* _WHAT YOU WILL DO_
Pull out every line below that contains the word "span".

* _RECORDS TO USE_
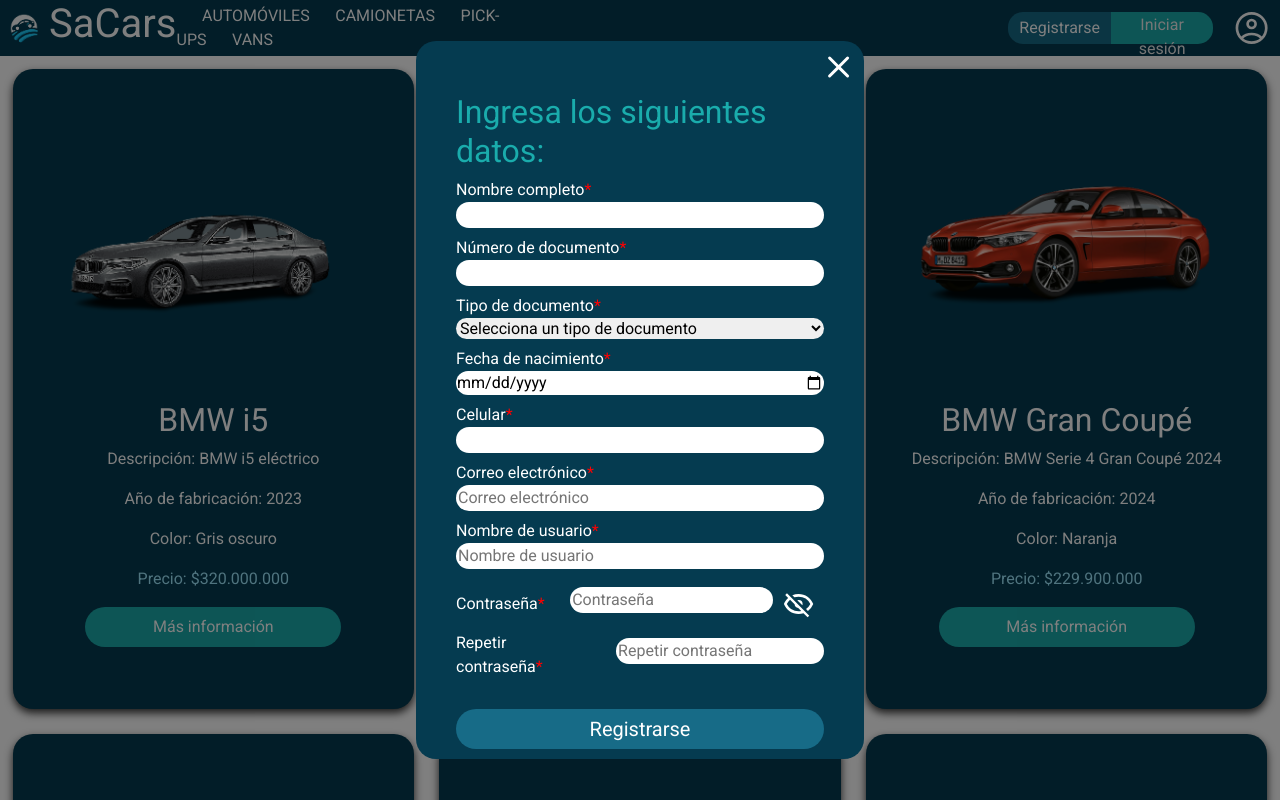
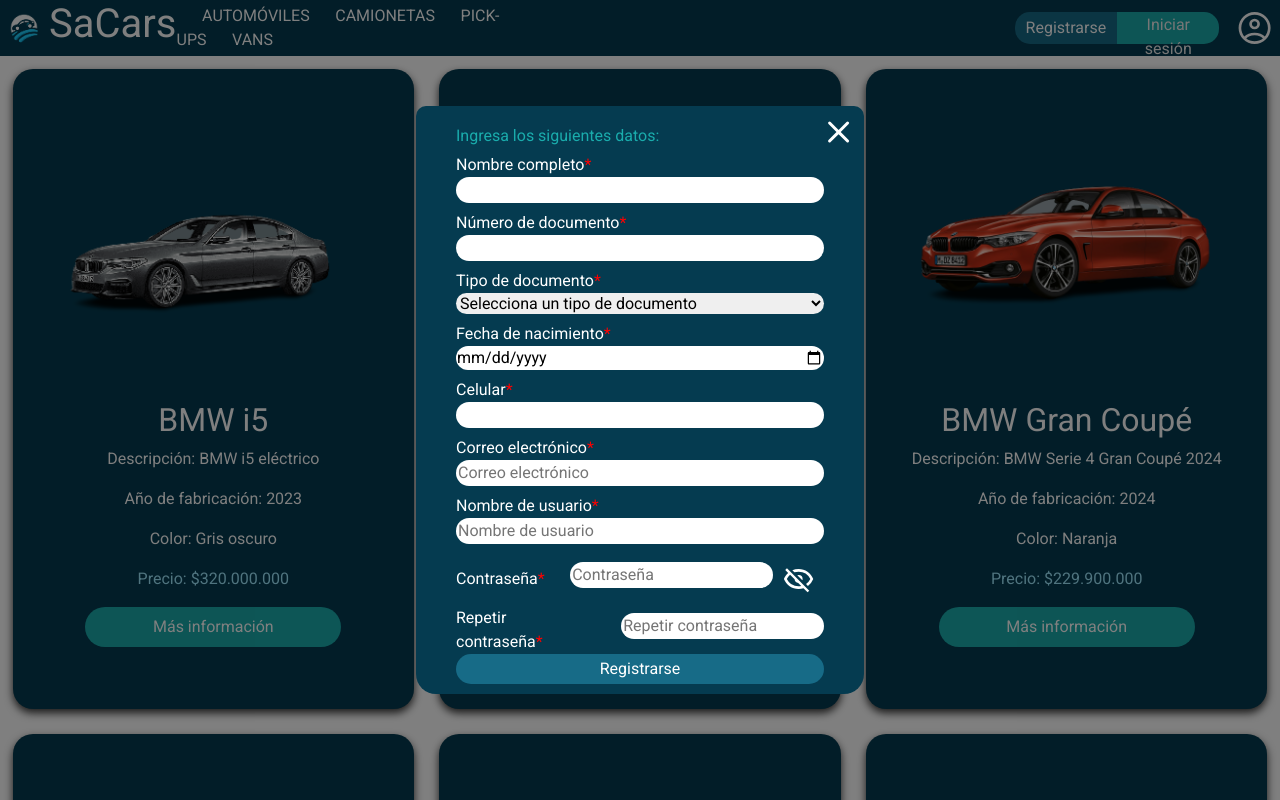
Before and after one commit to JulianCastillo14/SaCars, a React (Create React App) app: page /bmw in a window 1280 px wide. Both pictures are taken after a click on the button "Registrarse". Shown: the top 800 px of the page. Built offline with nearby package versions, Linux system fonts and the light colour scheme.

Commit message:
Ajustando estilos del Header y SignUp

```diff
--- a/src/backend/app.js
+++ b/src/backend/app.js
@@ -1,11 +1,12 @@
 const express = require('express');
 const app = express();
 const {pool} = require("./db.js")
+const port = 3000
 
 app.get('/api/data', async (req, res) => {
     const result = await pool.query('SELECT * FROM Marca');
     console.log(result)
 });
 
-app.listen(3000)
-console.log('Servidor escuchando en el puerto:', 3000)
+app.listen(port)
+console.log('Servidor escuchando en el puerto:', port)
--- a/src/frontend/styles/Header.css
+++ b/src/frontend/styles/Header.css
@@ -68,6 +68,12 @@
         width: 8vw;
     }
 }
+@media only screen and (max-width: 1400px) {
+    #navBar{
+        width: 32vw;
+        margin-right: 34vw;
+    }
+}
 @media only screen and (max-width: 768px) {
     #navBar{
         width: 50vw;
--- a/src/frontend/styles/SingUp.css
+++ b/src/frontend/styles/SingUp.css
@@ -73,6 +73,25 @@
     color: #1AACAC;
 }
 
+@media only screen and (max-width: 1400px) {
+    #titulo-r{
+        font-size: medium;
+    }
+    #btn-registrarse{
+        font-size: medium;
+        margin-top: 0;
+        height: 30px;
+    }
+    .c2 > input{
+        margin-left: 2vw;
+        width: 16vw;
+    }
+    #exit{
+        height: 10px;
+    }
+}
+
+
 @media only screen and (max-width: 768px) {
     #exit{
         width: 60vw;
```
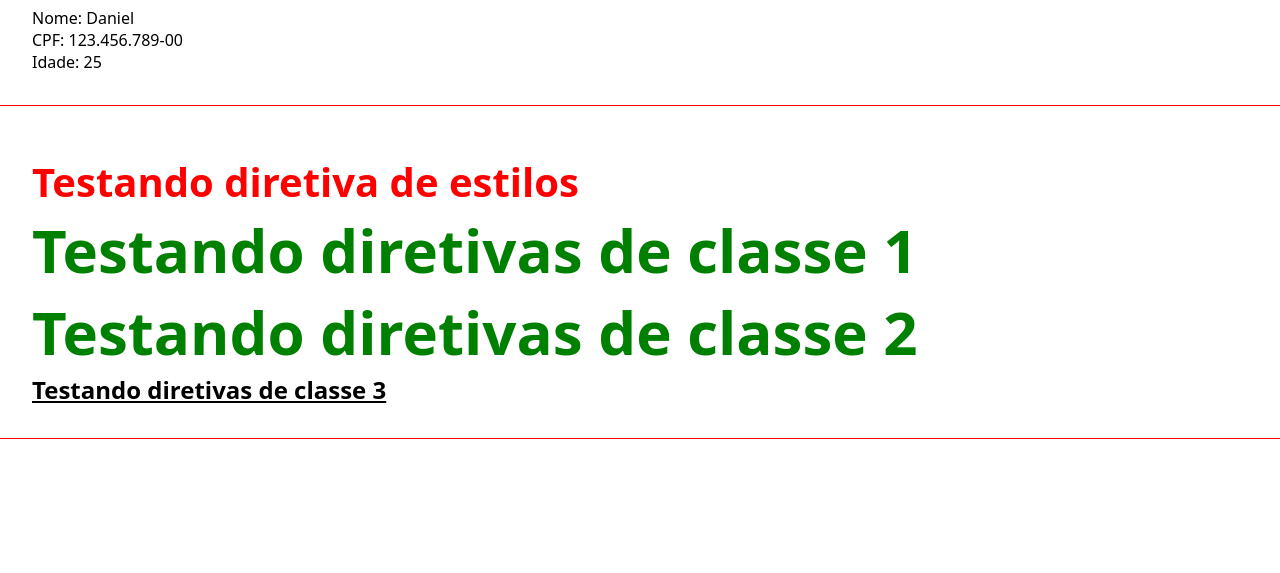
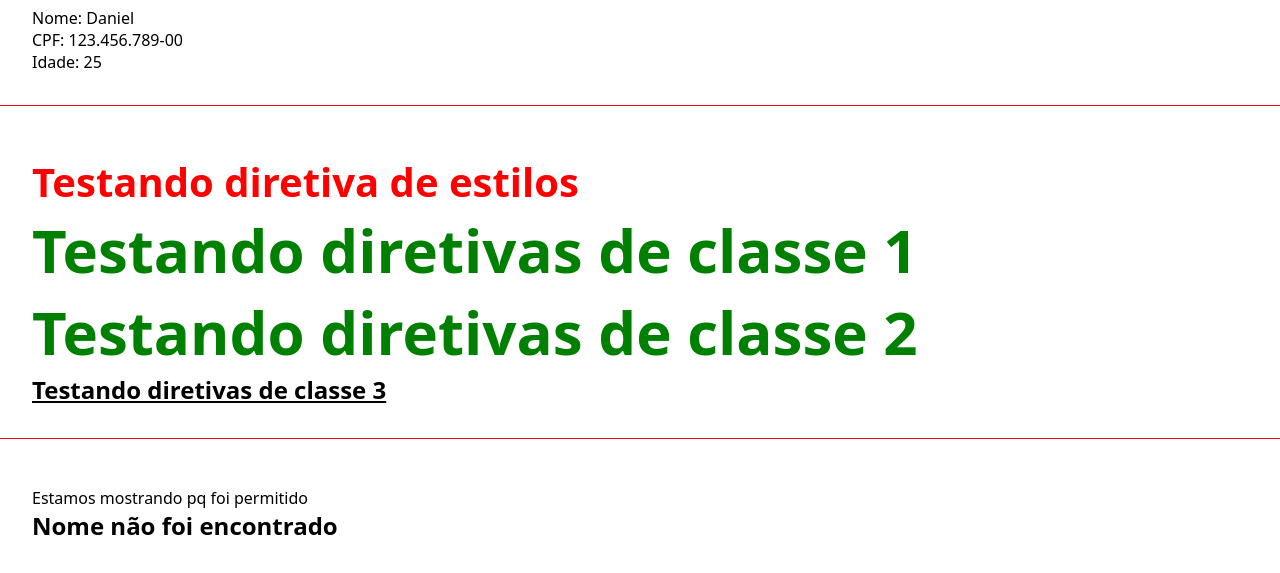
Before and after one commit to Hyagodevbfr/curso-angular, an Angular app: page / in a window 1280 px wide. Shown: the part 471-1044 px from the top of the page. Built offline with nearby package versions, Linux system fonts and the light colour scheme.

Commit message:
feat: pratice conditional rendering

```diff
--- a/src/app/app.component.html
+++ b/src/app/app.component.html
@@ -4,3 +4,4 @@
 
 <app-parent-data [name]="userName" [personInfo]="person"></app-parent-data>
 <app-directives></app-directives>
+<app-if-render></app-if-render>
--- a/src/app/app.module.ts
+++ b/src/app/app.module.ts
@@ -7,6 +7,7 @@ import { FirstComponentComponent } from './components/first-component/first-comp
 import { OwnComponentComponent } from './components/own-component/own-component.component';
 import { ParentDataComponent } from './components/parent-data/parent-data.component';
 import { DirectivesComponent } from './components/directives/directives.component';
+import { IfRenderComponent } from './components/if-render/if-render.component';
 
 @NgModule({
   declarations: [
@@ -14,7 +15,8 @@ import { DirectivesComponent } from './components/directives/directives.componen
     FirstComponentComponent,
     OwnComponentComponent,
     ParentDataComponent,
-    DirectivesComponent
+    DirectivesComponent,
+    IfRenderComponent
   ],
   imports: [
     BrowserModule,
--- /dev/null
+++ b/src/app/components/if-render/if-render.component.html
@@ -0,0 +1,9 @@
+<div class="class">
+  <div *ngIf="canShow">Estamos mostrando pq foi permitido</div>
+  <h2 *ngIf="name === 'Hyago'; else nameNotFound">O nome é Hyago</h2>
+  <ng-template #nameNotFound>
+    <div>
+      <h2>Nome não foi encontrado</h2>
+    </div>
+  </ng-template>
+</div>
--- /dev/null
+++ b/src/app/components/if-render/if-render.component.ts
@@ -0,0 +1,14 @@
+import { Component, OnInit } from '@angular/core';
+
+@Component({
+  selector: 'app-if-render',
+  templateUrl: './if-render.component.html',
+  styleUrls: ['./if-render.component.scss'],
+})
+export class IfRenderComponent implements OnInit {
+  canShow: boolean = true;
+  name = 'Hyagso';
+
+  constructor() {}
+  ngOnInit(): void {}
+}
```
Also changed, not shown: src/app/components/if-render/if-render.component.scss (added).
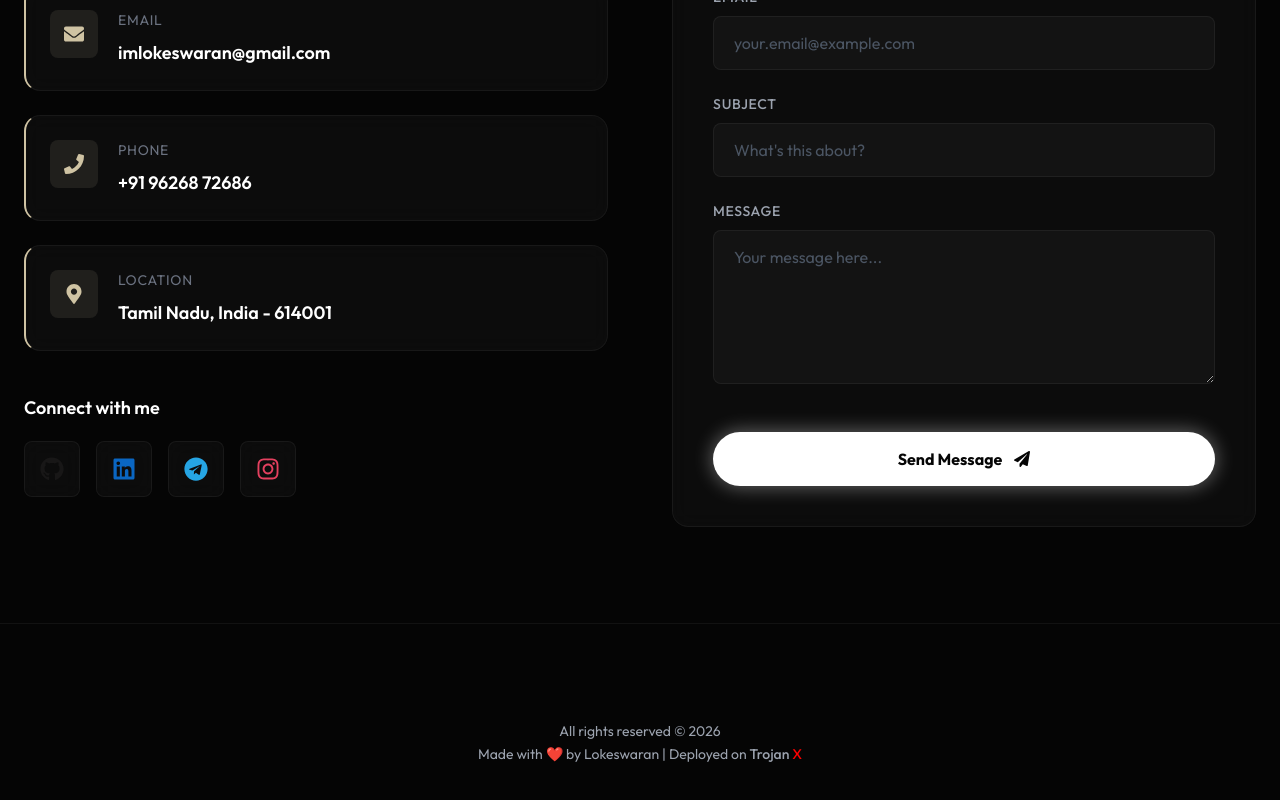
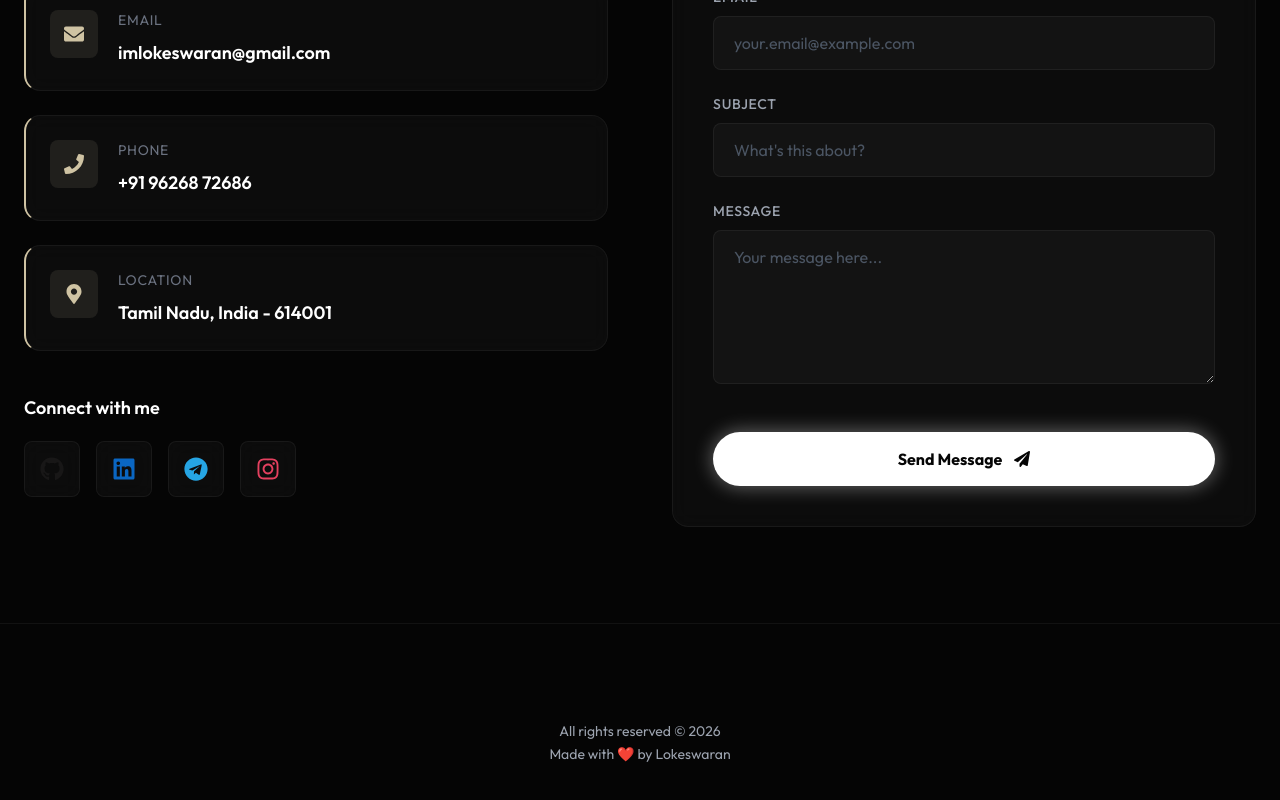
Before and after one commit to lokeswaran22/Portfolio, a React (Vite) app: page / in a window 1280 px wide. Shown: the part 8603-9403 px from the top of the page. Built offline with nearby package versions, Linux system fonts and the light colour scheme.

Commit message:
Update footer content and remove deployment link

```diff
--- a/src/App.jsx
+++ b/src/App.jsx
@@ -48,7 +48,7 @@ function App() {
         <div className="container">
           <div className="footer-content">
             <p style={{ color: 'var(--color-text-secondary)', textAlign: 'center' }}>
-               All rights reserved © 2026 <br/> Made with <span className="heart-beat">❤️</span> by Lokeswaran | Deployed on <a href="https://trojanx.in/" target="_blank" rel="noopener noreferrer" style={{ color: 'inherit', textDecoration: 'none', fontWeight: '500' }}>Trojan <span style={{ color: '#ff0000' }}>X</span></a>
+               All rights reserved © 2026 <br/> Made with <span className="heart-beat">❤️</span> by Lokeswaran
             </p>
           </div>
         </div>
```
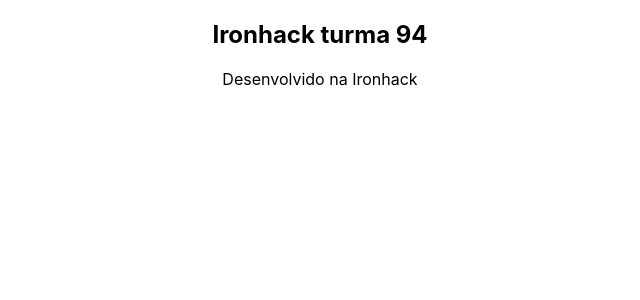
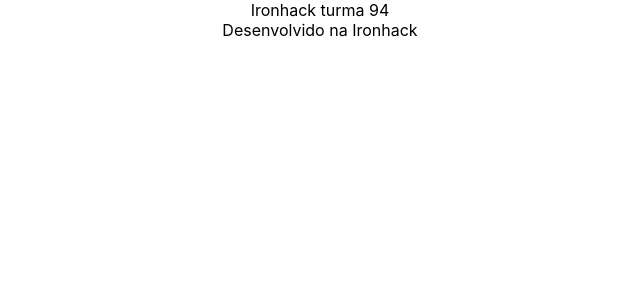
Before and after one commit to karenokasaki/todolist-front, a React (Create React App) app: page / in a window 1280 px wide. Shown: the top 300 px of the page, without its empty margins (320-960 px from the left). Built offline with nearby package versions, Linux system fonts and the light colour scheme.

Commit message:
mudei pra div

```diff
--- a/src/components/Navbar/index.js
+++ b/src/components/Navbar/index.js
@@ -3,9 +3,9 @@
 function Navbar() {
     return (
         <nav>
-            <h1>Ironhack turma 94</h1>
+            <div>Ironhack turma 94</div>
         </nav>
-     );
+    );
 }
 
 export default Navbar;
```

* _SOLVED PROBLEM_
-               All rights reserved © 2026 <br/> Made with <span className="heart-beat">❤️</span> by Lokeswaran | Deployed on <a href="https://trojanx.in/" target="_blank" rel="noopener noreferrer" style={{ color: 'inherit', textDecoration: 'none', fontWeight: '500' }}>Trojan <span style={{ color: '#ff0000' }}>X</span></a>
+               All rights reserved © 2026 <br/> Made with <span className="heart-beat">❤️</span> by Lokeswaran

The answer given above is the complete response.